What is this thing called 9Stucks?
9Stucks is a dynamic business diagnostic tool. It identifies nine distinct yet interrelated business challenges that cause a company to underperform.

Part 3: Logjams and the 80/20 Rule

StorageCo’s most pressing issues

The second post in The 9Stucks Boot Camp Series (‘An Eyeful and an Earful’) called out a number of StorageCo’s challenging issues (a real Stuck Salmagundi). Typically, there are problems that stand out and dominate all the others. StorageCo’s 2 biggest issues were:

  1. a business model that generated unnecessary complexity, added costs and caused tension throughout the company and the leadership team
  2. plants, equipment, and processes that were old and inefficient (this will be covered in the fourth/next post ‘Go with the Flow(charting)’)

Questions for you to consider are:

  • What is a business model?
  • Why is StorageCo’s business too complex?
  • What can be done to fix their business model?

The Business Model

A business model (i.e. the ‘guts of the business’) is the combination of operating entities, plants/locations, products or services, distribution channels, customers and the associated operational policies that support this unique mix. StorageCo had 2 plants and 4 product lines. For purposes of this discussion let’s call the product lines 1) Specialty, 2) Plain Vanilla, 3) Logjam (hint), and 4) Industrial. Summary product line sales, customer data and order data are highlighted in the chart below.

What makes StorageCo’s business model too complex?

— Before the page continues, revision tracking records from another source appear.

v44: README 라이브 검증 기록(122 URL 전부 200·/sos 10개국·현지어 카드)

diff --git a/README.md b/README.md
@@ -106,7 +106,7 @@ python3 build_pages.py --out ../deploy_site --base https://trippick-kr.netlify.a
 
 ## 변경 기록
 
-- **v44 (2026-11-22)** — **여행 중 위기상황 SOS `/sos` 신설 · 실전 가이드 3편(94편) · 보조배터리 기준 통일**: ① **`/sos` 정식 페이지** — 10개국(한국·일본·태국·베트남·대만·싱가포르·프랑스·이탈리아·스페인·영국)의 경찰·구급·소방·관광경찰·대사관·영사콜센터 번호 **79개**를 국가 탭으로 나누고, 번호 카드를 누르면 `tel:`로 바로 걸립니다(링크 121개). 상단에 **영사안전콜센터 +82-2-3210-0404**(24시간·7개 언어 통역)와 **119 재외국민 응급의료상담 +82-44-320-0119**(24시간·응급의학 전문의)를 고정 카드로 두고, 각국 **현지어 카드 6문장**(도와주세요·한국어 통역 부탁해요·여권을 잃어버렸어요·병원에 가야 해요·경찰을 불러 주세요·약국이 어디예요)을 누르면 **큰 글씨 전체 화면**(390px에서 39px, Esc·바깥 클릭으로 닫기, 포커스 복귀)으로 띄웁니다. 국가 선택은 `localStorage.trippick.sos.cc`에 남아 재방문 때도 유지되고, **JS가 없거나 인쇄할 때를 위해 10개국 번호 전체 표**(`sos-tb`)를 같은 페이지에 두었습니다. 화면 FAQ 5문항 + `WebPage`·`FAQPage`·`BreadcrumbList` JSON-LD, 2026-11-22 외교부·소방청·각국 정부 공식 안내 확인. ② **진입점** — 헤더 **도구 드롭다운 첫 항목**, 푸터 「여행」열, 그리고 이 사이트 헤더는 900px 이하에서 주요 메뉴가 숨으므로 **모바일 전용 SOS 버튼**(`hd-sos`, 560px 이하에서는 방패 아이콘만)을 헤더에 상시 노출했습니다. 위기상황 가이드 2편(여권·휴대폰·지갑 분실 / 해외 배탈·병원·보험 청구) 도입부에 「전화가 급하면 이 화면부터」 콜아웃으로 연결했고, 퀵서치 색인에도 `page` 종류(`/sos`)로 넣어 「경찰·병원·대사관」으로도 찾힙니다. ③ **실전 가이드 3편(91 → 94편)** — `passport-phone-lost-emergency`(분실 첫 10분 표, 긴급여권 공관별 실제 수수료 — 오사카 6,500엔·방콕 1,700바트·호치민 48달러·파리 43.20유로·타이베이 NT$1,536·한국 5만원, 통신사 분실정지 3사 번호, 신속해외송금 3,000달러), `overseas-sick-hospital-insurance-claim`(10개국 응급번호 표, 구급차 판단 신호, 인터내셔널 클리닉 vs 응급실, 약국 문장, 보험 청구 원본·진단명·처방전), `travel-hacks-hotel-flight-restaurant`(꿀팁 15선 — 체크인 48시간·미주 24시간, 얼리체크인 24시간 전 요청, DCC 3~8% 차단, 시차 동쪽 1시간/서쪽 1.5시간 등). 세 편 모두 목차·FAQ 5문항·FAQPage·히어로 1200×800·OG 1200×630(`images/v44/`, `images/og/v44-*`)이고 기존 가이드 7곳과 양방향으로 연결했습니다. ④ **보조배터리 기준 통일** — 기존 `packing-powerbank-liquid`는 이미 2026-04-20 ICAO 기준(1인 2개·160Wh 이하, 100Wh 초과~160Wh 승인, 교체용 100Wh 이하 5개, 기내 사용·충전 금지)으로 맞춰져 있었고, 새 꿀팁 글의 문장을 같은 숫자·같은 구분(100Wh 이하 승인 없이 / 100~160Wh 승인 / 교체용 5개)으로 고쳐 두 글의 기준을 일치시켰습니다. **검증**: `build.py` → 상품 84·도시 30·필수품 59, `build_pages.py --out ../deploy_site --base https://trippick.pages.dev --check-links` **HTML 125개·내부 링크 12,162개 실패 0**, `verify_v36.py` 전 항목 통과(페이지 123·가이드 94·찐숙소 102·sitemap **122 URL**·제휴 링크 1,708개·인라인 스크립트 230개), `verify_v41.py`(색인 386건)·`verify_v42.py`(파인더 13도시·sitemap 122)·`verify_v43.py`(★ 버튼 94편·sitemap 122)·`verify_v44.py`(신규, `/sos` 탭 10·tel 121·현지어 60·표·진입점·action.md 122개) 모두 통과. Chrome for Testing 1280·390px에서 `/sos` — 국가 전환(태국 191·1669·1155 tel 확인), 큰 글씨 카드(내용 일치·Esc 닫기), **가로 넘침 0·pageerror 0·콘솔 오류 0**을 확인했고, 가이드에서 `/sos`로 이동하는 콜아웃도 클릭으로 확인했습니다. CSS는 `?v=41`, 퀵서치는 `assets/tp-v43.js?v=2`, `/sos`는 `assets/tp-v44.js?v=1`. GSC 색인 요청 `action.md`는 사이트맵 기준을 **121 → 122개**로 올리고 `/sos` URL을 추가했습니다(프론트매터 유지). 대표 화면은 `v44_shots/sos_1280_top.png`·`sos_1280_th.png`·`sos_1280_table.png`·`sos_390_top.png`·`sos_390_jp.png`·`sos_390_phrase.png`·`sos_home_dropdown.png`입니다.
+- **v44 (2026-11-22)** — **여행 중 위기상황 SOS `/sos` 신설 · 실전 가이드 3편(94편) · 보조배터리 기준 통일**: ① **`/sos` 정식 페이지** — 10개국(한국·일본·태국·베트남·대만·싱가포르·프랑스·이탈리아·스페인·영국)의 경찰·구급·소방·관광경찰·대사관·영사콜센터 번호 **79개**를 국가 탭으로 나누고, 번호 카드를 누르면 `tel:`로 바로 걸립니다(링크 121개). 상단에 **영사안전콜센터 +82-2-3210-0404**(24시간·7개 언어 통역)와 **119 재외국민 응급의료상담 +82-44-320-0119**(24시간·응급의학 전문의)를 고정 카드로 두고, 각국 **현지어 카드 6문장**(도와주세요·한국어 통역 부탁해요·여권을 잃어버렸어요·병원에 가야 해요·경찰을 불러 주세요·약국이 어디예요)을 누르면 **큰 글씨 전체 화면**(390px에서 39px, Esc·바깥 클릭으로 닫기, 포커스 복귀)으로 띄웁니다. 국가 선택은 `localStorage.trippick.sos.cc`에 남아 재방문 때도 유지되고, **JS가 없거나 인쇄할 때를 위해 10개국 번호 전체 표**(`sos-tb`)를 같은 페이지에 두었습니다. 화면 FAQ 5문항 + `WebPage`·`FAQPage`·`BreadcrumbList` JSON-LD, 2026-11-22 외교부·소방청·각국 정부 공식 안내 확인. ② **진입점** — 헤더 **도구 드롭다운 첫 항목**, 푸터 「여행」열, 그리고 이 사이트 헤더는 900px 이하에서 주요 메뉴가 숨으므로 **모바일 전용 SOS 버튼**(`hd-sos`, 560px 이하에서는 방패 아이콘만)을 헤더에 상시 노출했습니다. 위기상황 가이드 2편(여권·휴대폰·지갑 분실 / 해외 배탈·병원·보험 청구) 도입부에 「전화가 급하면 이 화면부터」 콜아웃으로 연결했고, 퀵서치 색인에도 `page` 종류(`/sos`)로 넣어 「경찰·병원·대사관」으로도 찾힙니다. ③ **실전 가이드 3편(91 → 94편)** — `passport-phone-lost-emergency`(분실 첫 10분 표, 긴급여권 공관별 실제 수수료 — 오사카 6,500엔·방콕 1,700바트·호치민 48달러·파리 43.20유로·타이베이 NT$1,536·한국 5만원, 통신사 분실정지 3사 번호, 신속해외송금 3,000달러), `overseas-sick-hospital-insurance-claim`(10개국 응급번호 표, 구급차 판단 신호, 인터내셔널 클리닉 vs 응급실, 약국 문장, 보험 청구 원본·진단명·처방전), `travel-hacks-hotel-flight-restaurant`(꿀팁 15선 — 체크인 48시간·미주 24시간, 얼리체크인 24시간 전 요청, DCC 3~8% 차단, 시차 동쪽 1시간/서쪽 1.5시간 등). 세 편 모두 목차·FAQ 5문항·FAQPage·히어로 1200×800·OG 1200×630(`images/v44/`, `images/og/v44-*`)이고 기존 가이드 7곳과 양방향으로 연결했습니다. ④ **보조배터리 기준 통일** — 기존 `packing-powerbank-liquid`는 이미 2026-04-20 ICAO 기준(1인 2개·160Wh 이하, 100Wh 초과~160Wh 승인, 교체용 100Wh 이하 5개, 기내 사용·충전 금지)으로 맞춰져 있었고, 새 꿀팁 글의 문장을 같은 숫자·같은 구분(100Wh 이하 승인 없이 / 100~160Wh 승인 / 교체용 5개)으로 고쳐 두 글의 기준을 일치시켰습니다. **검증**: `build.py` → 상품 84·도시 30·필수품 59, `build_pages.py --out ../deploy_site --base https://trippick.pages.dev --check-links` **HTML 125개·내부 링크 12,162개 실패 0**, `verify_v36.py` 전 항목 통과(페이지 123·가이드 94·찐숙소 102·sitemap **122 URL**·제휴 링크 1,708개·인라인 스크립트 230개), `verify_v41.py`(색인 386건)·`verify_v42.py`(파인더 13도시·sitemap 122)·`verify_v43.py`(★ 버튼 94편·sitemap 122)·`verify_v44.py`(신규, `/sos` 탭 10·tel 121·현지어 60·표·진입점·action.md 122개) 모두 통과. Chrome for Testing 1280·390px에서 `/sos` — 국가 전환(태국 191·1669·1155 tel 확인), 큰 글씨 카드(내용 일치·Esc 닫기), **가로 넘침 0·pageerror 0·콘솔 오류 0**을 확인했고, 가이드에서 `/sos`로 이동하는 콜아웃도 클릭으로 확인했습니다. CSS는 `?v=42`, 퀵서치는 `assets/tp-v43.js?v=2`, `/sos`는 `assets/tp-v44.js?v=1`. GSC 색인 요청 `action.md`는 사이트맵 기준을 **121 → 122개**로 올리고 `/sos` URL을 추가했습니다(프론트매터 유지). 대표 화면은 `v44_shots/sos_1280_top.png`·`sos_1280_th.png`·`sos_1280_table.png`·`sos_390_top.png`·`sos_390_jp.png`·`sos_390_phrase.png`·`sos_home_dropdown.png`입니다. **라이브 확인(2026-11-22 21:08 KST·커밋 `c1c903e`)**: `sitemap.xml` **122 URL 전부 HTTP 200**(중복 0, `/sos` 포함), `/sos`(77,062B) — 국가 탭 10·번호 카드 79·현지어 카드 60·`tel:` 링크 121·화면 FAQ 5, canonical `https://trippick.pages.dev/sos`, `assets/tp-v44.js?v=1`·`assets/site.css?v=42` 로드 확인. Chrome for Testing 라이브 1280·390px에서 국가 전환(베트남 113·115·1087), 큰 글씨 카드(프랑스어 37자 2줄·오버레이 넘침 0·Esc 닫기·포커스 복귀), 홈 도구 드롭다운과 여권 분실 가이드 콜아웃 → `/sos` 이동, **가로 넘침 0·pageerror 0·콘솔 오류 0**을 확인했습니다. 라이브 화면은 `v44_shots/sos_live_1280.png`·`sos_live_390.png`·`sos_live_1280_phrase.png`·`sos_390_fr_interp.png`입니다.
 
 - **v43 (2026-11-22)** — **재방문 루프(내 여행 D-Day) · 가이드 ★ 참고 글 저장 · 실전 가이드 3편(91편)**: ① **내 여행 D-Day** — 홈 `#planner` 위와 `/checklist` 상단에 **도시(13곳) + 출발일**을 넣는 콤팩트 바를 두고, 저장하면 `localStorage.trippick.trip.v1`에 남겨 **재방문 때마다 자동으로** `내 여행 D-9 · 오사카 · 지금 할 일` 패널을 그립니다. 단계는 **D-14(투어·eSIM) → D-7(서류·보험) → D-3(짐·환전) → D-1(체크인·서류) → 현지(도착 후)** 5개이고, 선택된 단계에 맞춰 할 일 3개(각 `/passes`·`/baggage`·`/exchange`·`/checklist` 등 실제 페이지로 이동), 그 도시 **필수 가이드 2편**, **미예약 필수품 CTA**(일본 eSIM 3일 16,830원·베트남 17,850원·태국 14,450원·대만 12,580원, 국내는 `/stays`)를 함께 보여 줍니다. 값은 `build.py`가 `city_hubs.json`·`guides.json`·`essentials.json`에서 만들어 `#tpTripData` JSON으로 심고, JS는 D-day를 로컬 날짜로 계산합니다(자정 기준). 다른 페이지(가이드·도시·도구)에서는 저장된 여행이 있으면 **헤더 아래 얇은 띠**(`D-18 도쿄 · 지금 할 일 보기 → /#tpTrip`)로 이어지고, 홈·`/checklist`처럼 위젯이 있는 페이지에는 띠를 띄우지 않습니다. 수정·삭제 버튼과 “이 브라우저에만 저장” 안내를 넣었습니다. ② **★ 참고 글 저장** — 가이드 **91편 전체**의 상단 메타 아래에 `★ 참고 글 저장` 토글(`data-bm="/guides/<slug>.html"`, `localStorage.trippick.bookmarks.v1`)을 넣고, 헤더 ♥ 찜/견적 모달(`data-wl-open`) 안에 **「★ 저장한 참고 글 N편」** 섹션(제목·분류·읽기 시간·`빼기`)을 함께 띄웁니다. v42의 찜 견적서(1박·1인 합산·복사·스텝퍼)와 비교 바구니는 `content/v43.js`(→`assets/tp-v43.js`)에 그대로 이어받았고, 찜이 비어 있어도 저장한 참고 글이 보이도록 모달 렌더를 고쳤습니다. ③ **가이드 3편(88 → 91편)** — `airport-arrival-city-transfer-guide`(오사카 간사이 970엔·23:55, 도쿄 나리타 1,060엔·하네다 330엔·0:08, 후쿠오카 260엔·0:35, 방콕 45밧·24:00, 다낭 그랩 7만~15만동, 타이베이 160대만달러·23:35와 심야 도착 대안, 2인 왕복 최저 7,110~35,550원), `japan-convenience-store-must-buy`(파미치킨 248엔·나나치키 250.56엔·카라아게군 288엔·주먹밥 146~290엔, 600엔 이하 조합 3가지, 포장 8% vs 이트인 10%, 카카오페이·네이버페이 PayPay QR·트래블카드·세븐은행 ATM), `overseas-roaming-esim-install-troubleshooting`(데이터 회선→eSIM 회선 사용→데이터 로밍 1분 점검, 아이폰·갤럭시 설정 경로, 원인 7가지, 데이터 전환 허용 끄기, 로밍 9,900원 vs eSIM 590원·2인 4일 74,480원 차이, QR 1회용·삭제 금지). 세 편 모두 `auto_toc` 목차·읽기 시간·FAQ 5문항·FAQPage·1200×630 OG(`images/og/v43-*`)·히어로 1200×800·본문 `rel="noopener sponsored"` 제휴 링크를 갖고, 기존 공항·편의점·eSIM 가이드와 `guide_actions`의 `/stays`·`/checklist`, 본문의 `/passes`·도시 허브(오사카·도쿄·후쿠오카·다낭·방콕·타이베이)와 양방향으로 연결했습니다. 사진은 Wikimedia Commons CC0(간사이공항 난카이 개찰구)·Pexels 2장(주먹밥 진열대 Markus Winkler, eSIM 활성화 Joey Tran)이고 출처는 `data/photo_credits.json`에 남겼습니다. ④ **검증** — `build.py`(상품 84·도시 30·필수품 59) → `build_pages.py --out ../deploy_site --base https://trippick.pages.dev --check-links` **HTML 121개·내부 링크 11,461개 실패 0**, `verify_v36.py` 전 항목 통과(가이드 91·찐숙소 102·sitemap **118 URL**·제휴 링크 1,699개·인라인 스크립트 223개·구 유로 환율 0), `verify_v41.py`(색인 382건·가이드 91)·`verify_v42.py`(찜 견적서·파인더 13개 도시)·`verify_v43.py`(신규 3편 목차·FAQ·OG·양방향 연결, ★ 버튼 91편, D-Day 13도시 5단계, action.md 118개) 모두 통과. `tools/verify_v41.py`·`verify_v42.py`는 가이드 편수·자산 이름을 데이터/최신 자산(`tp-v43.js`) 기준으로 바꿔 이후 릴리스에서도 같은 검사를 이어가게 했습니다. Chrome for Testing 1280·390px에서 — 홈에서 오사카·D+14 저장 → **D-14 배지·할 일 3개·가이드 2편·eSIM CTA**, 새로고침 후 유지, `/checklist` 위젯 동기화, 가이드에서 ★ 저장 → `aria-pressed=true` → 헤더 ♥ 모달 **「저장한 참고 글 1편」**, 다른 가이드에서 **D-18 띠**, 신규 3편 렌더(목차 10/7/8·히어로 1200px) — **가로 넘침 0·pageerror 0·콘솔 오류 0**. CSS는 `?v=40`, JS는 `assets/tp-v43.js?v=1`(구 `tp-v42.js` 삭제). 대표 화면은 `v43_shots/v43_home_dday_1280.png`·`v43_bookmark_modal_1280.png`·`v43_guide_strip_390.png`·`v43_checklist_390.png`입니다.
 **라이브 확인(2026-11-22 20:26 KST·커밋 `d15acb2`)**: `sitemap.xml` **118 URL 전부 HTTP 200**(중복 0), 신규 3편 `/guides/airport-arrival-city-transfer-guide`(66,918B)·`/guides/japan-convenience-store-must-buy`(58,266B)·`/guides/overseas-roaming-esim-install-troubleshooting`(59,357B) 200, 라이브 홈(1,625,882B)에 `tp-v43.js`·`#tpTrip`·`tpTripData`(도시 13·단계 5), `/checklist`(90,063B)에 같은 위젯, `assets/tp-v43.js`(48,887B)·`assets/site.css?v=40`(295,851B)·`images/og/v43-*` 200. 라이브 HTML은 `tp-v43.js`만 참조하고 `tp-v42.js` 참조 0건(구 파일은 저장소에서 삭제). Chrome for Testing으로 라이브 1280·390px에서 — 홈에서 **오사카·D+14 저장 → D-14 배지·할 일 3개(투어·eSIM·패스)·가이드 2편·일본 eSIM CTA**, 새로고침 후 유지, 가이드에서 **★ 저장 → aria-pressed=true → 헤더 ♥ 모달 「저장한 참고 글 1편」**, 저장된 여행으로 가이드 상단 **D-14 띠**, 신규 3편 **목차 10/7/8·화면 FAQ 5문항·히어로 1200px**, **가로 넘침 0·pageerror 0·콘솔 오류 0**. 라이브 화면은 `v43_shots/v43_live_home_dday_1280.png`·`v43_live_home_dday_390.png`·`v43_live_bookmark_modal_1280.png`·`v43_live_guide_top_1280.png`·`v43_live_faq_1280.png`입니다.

The Specialty line was strong and growing. The Plain Vanilla line was stagnant and turning into a set of commodity-like products. The Logjam line was just that – a real logjam that was causing major problems  for the company. The line was composed of a set of products that were all in steady decline (and this segment of the industry was drying up). But the Logjam line was what the company originally started making – it was one of the family owners’ major sacred cows.

A classic 80/20 analysis can be an extremely useful tool to help reduce complexity and prioritize product lines and customers.  Illinois Tool Works, a large diversified manufacturing company cites an 80/20 philosophy as one of their ‘guiding principals’.

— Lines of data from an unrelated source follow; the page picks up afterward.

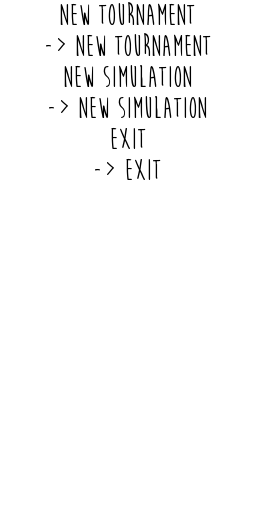
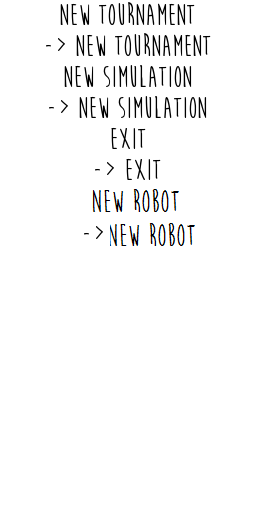
Tried to add a new sprite to the main menu

Changed region(s): [[0.3438, 0.3438, 0.75, 0.5]]

diff --git a/robosport370/src/Views/mainMenuView.java b/robosport370/src/Views/mainMenuView.java
@@ -13,7 +13,8 @@ import Controllers.setupController;
 
 /**
  * A GUI view for the main menu
- * @author Corey
+ * @author Corey 
+ * @author Levi Paradis
  *
  */
 public class mainMenuView extends ScreenAdapter {
@@ -50,6 +51,7 @@ public class mainMenuView extends ScreenAdapter {
     private Texture menuOptionsTexture;
     private Sprite menuOptionsTournament;
     private Sprite menuOptionsSimulation;
+    private Sprite menuOptionsNewRobot;
     private Sprite menuOptionsExit;
     
     // For tracking the active option
@@ -76,11 +78,13 @@ public class mainMenuView extends ScreenAdapter {
         menuOptionsTexture = new Texture("assets/mainMenu/menu_options.png");
         menuOptionsTournament = new Sprite(menuOptionsTexture, menOpSrcX, menOpSrcY*0, menOpWidth, menOpHeight);
         menuOptionsSimulation = new Sprite(menuOptionsTexture, menOpSrcX, menOpSrcY*2, menOpWidth, menOpHeight);
+        menuOptionsNewRobot = new Sprite(menuOptionsTexture, menOpSrcX, menOpSrcY*2, menOpWidth, menOpHeight);
         menuOptionsExit = new Sprite(menuOptionsTexture, menOpSrcX, menOpSrcY*4, menOpWidth, menOpHeight);
         
     	menuOptionsTournament.setPosition(SCREEN_WIDTH*0.5f-menuOptionsTournament.getWidth()/2, SCREEN_HEIGHT*0.45f-30*1f);
     	menuOptionsSimulation.setPosition(SCREEN_WIDTH*0.5f-menuOptionsTournament.getWidth()/2, SCREEN_HEIGHT*0.45f-30*2f);
-    	menuOptionsExit.setPosition(SCREEN_WIDTH*0.5f-menuOptionsTournament.getWidth()/2, SCREEN_HEIGHT*0.45f-30*3f);
+    	menuOptionsNewRobot.setPosition(SCREEN_WIDTH*.5f-menuOptionsTournament.getWidth()/2, SCREEN_HEIGHT*0.45f-30*3f);
+    	menuOptionsExit.setPosition(SCREEN_WIDTH*0.5f-menuOptionsTournament.getWidth()/2, SCREEN_HEIGHT*0.45f-30*4f);
         
     	// Add in the order for the associated constant variables
         menu = new spriteMenuHandler(menuOptionsTournament);
@@ -111,6 +115,7 @@ public class mainMenuView extends ScreenAdapter {
         // Draw the options
     	menuOptionsTournament.draw(batch);
     	menuOptionsSimulation.draw(batch);
+    	menuOptionsNewRobot.draw(batch);
     	menuOptionsExit.draw(batch);
         
         batch.end();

Here are some 80/20 statistics for PaperCo’s Product Lines:

  • Specialty’s top 20 customers accounted for 78% of that product lines sales; Logjam’s Top 20 = 22% of sales
  • Specialty’s average sales/customer were approximately $150,000; Logjam’s average sales/customer was $1,680. A huge difference.
  • Specialty had 107 customers; Logjam had 2,329.
  • Specialty had 11 customers with annual sales of less than $1,000; Logjam had 1,522!
  • In one year, the company processed 6,689 orders for Specialty ($2,312 average per order); Logjam had a similar number of orders (6,439) but with about 1/3 the value per order ($643).

The differences in product lines sales and volume were stark. Logjam had lots of small customers sending in lots of small orders; this combination added significant complexity to the overall business model. Other negatives included:

  1. more infrastructure in credit and order processing
  2. short production runs and short lead times
  3. high warehousing costs, large number of small shipments
  4. limited growth potential

Distribution channels:

  • Specialty: direct sales by experienced national accounts salespeople
  • Plain Vanilla: distributors
  • Logjam: large direct sales force throughout Northeast and Mid Atlantic Regions
  • Industrial: direct sales force to the Northeast Region

Logjam’s direct sales force was running all over big chunks of the Eastern Seaboard; this was costly, highly personalized and inefficient.

The Plants

Specialty, Plain Vanilla and Industrial products were made in ‘Plant 2′ (a relatively new facility). Logjam’s products were all made in the original, old, inefficient, small facility. Picture an old mill style building in your mind.  The two plants were located in different towns, so getting back and forth was a time drain.  Members of the management team were split between the two locations.  This restricted communication and general people interaction.

What do you think about their business model? Do you agree it needs to be fixed? If so, what would you do to reduce the overall complexity?

Hint: My answers can be found in the 4th post of The 9Stucks Boot Camp Series: ‘Go with the Flow(charting)’